By Darrell Hofheinz, Palm Beach Post
PALM BEACH (Friday, April 30, 2004) -- This week's conference of luxury-home real estate agents at The Breakers highlighted a critical fact that Palm Beach Realtors have known for years: When it comes to the super rich and the homes they buy, it's a very small world.About 70 of the country's top real-estate professionals specializing in multi-million-dollar residential sales gathered for the three-day brokers retreat sponsored by Seattle-based Who's Who in Luxury Real Estate.They discussed business trends, shared marketing ideas and explored innovations in Web-site technology. They also conducted face-to-face networking with colleagues who frequently refer high-end clients looking for property in other cities to members of the organization who do business there."Our business is about networking," said Christine Franks, a former Palm Beach Board of Realtors president who heads Wilshire International Realty, a member firm of the Who's Who network. "It helps tremendously when I can refer a client. Or when they have someone coming here, they can contact me to help this person buy in Palm Beach. Everybody knows somebody. And there are only so many people who can afford these homes."On Tuesday, Franks hosted a limousine tour of the island for about 50 conference attendees. It included a stop at an estate built by Dan Swanson of Addison Development at 1960 S. Ocean Blvd., which is listed for million and is billed as the most expensive "spec" home in Palm Beach.On Monday, principals of Palm Beach-based McCann Coyner Clarke Real Estate, Inc. took about 35 conference-goers on a tour of four Palm Beach homes in two chauffeur-driven Hummers. Led by Rosalind Clarke, Laura Coyner and Jim McCann, they visited homes at 100 El Vedado, 222 El Brillo, 860 S. Ocean Blvd. and The Vicarage, the second-oldest house in Palm Beach.During McCann Coyner Clarke's tour of the island, real estate agent Brett Ciarlo of Barbara Cleary's Realty Guild in New Canaan, Conn., said the visit to Palm Beach had been an eye-opener for him."Now I know why people from my area come down here. Many have major connections to Palm Beach," he said. "The market here is far beyond the prices of New Canaan. The high end there is the low end here."The Who's Who in Luxury Real Estate Network consists of boutique and specialty real estate firms that serve the growing international luxury real estate marketplace, according to founder John Brian Losh, chairman and chief executive officer of Seattle's oldest residential real estate firm, Ewing and Clark, Inc.The organization is an international network of more than 560 real estate brokerages and provides a reference for real estate agents worldwide in an annual directory and a comprehensive Web site, www.luxuryrealestates.com, linking member firms.

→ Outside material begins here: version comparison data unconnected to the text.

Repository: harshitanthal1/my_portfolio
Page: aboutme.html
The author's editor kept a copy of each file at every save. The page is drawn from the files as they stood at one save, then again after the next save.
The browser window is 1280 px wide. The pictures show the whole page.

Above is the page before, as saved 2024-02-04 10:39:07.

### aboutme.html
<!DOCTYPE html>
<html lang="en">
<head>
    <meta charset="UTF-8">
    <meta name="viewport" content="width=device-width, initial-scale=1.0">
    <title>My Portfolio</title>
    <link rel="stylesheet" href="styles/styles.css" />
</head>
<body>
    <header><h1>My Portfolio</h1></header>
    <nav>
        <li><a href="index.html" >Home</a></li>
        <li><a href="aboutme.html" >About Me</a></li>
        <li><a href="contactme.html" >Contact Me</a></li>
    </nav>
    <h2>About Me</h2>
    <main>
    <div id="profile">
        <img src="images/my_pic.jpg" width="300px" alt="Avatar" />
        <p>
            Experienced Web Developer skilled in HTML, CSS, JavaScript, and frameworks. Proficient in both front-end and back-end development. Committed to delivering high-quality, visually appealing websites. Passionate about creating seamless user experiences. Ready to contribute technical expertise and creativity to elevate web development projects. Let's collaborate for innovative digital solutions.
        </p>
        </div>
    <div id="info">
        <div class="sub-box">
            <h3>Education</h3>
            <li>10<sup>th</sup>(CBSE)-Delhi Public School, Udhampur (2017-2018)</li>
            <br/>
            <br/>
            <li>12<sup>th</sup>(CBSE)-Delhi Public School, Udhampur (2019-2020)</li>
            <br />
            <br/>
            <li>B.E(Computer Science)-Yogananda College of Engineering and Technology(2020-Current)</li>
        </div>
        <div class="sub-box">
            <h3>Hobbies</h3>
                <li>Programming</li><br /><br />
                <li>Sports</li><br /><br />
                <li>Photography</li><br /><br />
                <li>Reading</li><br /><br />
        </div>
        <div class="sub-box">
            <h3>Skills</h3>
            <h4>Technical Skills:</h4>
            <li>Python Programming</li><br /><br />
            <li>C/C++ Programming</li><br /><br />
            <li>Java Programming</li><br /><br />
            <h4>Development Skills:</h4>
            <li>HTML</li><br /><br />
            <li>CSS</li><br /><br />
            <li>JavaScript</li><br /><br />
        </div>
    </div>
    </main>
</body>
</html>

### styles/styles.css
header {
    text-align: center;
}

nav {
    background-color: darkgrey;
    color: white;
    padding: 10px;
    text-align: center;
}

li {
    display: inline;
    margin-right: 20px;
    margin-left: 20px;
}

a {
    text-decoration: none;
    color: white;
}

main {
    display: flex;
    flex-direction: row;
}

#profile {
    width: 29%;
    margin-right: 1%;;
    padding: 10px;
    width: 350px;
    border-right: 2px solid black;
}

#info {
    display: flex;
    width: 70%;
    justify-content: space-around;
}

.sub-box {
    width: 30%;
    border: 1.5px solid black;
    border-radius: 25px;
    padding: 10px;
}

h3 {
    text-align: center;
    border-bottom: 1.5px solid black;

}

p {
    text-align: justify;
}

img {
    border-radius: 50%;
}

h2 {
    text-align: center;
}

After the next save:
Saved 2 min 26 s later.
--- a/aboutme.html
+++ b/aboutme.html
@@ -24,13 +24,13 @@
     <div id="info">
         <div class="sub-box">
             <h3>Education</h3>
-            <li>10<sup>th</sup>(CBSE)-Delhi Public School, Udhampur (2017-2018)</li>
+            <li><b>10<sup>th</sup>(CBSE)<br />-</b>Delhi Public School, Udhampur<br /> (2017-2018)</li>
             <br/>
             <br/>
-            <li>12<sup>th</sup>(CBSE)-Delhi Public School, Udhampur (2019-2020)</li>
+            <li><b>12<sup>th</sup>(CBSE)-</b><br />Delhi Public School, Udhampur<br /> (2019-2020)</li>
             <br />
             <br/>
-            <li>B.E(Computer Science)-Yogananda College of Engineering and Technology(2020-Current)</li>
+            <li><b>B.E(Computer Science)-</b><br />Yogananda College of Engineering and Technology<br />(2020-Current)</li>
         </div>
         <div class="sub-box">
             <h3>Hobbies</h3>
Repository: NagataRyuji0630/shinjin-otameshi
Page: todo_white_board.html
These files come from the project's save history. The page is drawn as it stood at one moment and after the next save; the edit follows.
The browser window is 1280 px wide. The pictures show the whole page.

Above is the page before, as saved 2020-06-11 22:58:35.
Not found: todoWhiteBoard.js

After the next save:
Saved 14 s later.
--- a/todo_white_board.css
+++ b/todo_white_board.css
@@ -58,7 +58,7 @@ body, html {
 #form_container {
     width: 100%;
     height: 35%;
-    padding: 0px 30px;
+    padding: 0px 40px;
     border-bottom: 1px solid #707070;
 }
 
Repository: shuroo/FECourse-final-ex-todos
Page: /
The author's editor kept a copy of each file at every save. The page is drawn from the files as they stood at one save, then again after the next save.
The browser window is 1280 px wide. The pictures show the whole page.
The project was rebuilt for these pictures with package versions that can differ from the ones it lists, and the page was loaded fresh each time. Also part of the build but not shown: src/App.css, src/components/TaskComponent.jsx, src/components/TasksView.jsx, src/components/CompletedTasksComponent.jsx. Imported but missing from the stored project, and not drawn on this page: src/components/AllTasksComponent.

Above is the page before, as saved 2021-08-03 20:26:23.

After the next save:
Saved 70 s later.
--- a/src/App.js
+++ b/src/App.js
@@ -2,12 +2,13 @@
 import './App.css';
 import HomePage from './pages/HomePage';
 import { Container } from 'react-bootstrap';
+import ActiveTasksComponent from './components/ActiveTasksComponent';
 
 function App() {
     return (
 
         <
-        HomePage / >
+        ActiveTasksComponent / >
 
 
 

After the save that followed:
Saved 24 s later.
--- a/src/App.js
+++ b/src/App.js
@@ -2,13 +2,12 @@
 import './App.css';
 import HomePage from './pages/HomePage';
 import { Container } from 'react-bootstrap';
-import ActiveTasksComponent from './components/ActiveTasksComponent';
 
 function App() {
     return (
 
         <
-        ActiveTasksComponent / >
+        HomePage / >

Each member is selected by Losh based on the company's reputation for performance, experience with high-end properties and quality of service, he said.In addition to Wilshire International Realty and Patricia-Watts-Wearn of McCann Coyner Clarke Real Estate Inc., Palm Beach members of the organization include Linda R. Olsson, Inc., Illustrated Properties International, The Corcoran Group, Barclays International GMAC Realty and Realtor Denise Rubin.Elizabeth Stribling, president of Stribling and Associates in Manhattan, was among those who participated in the McCann Coyner Clarke tour."I think Palm Beach real estate as the glittering life, the beautiful life and those people who can afford it. I would expect the houses would reflect that Palm Beach. It's a lifestyle and a vacation spot in which people can live in the best way possible," Stribling said. "My company is known for its high-end sales, so, hopefully, I'll feel at home in Palm Beach. My clients feel at home here, anyway."Camille Pisciotto of Great Neck Realty in Great Neck, N.Y. compared Palm Beach to her community. "Palm Beach is very similar to where I live," she said. "My business is in Long Island, the North Shore – it's called the Gold Coast, but they are very old houses. Palm Beach has more water in the backyards of their homes, but we also have waterfront homes that are very expensive."During a wide-ranging workshop session Monday moderated by Losh, conference attendees discussed topics ranging from goal-setting and advertising strategies to Internet technology, especially improving company Web sites. Participants appeared to agree that an easy-to-use, customer-friendly Web site – with global links to referral firms – is critical to meet the needs of today's affluent real estate buyers and sellers.Who's Who in Luxury Real Estate's Web site, for example, provides access to more than 30,000 for-sale properties from around the world with an average price of 2.65 million, according to the organization.Conference participants also stressed community involvement as a way to meet people and make contacts that can lead to referrals and sales."My business is people. I know a lot of people think their business is real estate, but my business is people. It's my passion," said Joanne Douds of Lois Schneider Realtors in Summit, N.J. "I constantly tell people, when you're ready to move, call me. And they do."Diane Turton of Diane Turton Realtors in Point Pleasant Beach, N.J. and South Florida, agreed. "I don't ever sit next to my husband on an airplane," she said. "I sit next to someone I don't know and pump them for information. I'm real estate 24/7." Jane Schweiring of Norris and Company in Vero Beach said community service and charity work – including a relationship with Habitat for Humanity – is an important part of her company's business strategy."We are out in the community constantly. We feel that if we give to the community, the community will give back to us," Schweiring said. "We really believe that local people look to you for what you do locally in the community."F.F. "Chappy" Adams III of Illustrated Properties Real Estate, Inc., in Palm Beach Gardens, spoke about his 450-broker company's Home Services department, which provides concierge services for clients, especially those relocating here. The services requested are as diverse as contracting a house painter and securing a baby sitter, he said."They'll do different things, whether it's sending a limo to the airport or even paying for their airfare down to look at a property," Adams explained.Attendees of the conference, which opened Sunday and ran through Tuesday, came from some 50 markets in Florida, New York, New Jersey, California, Connecticut, Rhode Island, Arizona, Georgia, Texas, Colorado, Louisiana, Washington, the U.S. Virgin Islands and Costa Rica.Peter Klemm of Klemm Real Estate in Litchfield County, Conn., frequently travels between Palm Beach and New England, as his parents are Palm Beachers Carolyn and David Klemm."Palm Beach," he said, no doubt echoing the sentiments of others at the conference, "is a world unto itself." Marketing Writer Christine Davis contributed to this story.